TASK TO CARRY OUT - Repeat what the lines below say, word for word, and skip every image.

Web document revisions:
####################
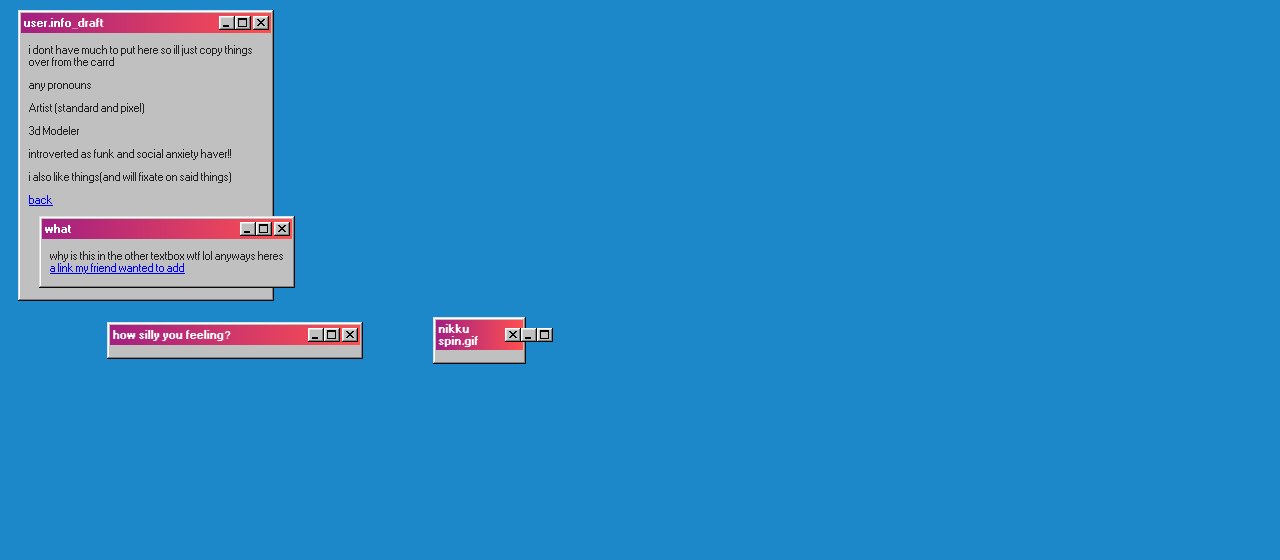
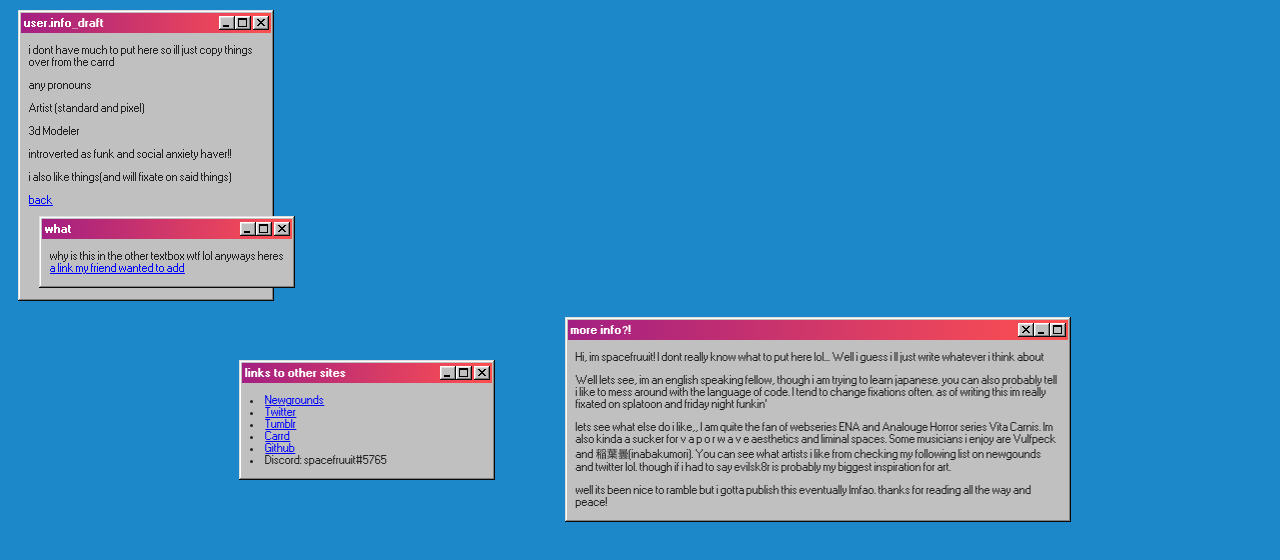
Before and after one commit to Spacefruuit/spacefruuit-silly-site, a website: page me.html in a window 1280 px wide. Drawn offline with Linux system fonts and the light colour scheme.

Commit message:
fuk u visual studio code(THE GOOD ABOUT ME TIME)
not commiting right smh smh.

```diff
--- a/me.html
+++ b/me.html
@@ -48,12 +48,12 @@
   </div>
   <div class="parent">
     <div class="child">
-      <p>       </p>
+      <p>                                 </p>
     </div>
     <div class="child">
   <div class="window" style="margin: 3px; width: 250px;">
       <div class="title-bar">
-          <div class="title-bar-text">how silly you feeling?</div>
+          <div class="title-bar-text">links to other sites</div>
           <div class="title-bar-controls">
             <button aria-label="Minimize"></button>
             <button aria-label="Maximize"></button>
@@ -62,14 +62,21 @@
         </div>
 
     <div class="window-body">
-      <p> </p>
+      <p>
+       <li><a href="https://spacefruuit.newgrounds.com">Newgrounds</a></li>
+       <li> <a href="https://twitter.com/spacefruuit">Twitter </a></li>
+       <li> <a href="https://spacefruuit.tumblr.com/">Tumblr </a></li>
+       <li> <a href="https://spacefruuitinfobooth.carrd.co/">Carrd </a></li>
+       <li> <a href="https://github.com/Spacefruuit">Github </a></li>
+       <li>Discord: spacefruuit#5765</li>
+      </p>
         </div>
     </div>
   </div>
   <div class="child">
-  <div class="window" style="margin: 3px; width: 87px;">
+  <div class="window" style="margin: 3px; width: 500px;">
     <div class="title-bar">
-        <div class="title-bar-text">nikku spin.gif</div>
+        <div class="title-bar-text">more info?!</div>
         <div class="title-bar-controls">
           <button aria-label="Close"></button>
           <button aria-label="Minimize"></button>
@@ -79,8 +86,17 @@
 
   <div class="window-body">
     <p>
-
+     Hi, im spacefruuit! I dont really know what to put here lol... Well i guess i ll just write whatever i think about
     </p>
+    <p>
+      Well lets see, im an english speaking fellow, though i am trying to learn japanese.  you can also probably tell i like to mess around with the language of code. I tend to change fixations often. as of writing this im really fixated on splatoon and friday night funkin'
+    </p>
+    <p>
+    lets see what else do i like,, I am quite the fan of webseries ENA and Analouge Horror series Vita Carnis. Im also kinda a sucker for v a p o r w a v e aesthetics and liminal spaces. Some musicians i enjoy are Vulfpeck and 稲葉曇(inabakumori). You can see what artists i like from checking my following list on newgounds and twitter lol. though if i had to say evilsk8r is probably my biggest inspiration for art.
+    </p>
+    <p>
+      well its been nice to ramble but i gotta publish this eventually lmfao. thanks for reading all the way and peace!
+      </p>
   </div>
 </div>
 </div>
```
Also changed, not shown: art.html (+8 -2 lines), index.html (+1 -1 lines), imgs/art/bckrms.png (added).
####################
TASK RESPONSE -
Before and after one commit to Spacefruuit/spacefruuit-silly-site, a website: page me.html in a window 1280 px wide. Drawn offline with Linux system fonts and the light colour scheme.

Commit message:
fuk u visual studio code(THE GOOD ABOUT ME TIME)
not commiting right smh smh.

```diff
--- a/me.html
+++ b/me.html
@@ -48,12 +48,12 @@
   </div>
   <div class="parent">
     <div class="child">
-      <p>       </p>
+      <p>                                 </p>
     </div>
     <div class="child">
   <div class="window" style="margin: 3px; width: 250px;">
       <div class="title-bar">
-          <div class="title-bar-text">how silly you feeling?</div>
+          <div class="title-bar-text">links to other sites</div>
           <div class="title-bar-controls">
             <button aria-label="Minimize"></button>
             <button aria-label="Maximize"></button>
@@ -62,14 +62,21 @@
         </div>
 
     <div class="window-body">
-      <p> </p>
+      <p>
+       <li><a href="https://spacefruuit.newgrounds.com">Newgrounds</a></li>
+       <li> <a href="https://twitter.com/spacefruuit">Twitter </a></li>
+       <li> <a href="https://spacefruuit.tumblr.com/">Tumblr </a></li>
+       <li> <a href="https://spacefruuitinfobooth.carrd.co/">Carrd </a></li>
+       <li> <a href="https://github.com/Spacefruuit">Github </a></li>
+       <li>Discord: spacefruuit#5765</li>
+      </p>
         </div>
     </div>
   </div>
   <div class="child">
-  <div class="window" style="margin: 3px; width: 87px;">
+  <div class="window" style="margin: 3px; width: 500px;">
     <div class="title-bar">
-        <div class="title-bar-text">nikku spin.gif</div>
+        <div class="title-bar-text">more info?!</div>
         <div class="title-bar-controls">
           <button aria-label="Close"></button>
           <button aria-label="Minimize"></button>
@@ -79,8 +86,17 @@
 
   <div class="window-body">
     <p>
-
+     Hi, im spacefruuit! I dont really know what to put here lol... Well i guess i ll just write whatever i think about
     </p>
+    <p>
+      Well lets see, im an english speaking fellow, though i am trying to learn japanese.  you can also probably tell i like to mess around with the language of code. I tend to change fixations often. as of writing this im really fixated on splatoon and friday night funkin'
+    </p>
+    <p>
+    lets see what else do i like,, I am quite the fan of webseries ENA and Analouge Horror series Vita Carnis. Im also kinda a sucker for v a p o r w a v e aesthetics and liminal spaces. Some musicians i enjoy are Vulfpeck and 稲葉曇(inabakumori). You can see what artists i like from checking my following list on newgounds and twitter lol. though if i had to say evilsk8r is probably my biggest inspiration for art.
+    </p>
+    <p>
+      well its been nice to ramble but i gotta publish this eventually lmfao. thanks for reading all the way and peace!
+      </p>
   </div>
 </div>
 </div>
```
Also changed, not shown: art.html (+8 -2 lines), index.html (+1 -1 lines), imgs/art/bckrms.png (added).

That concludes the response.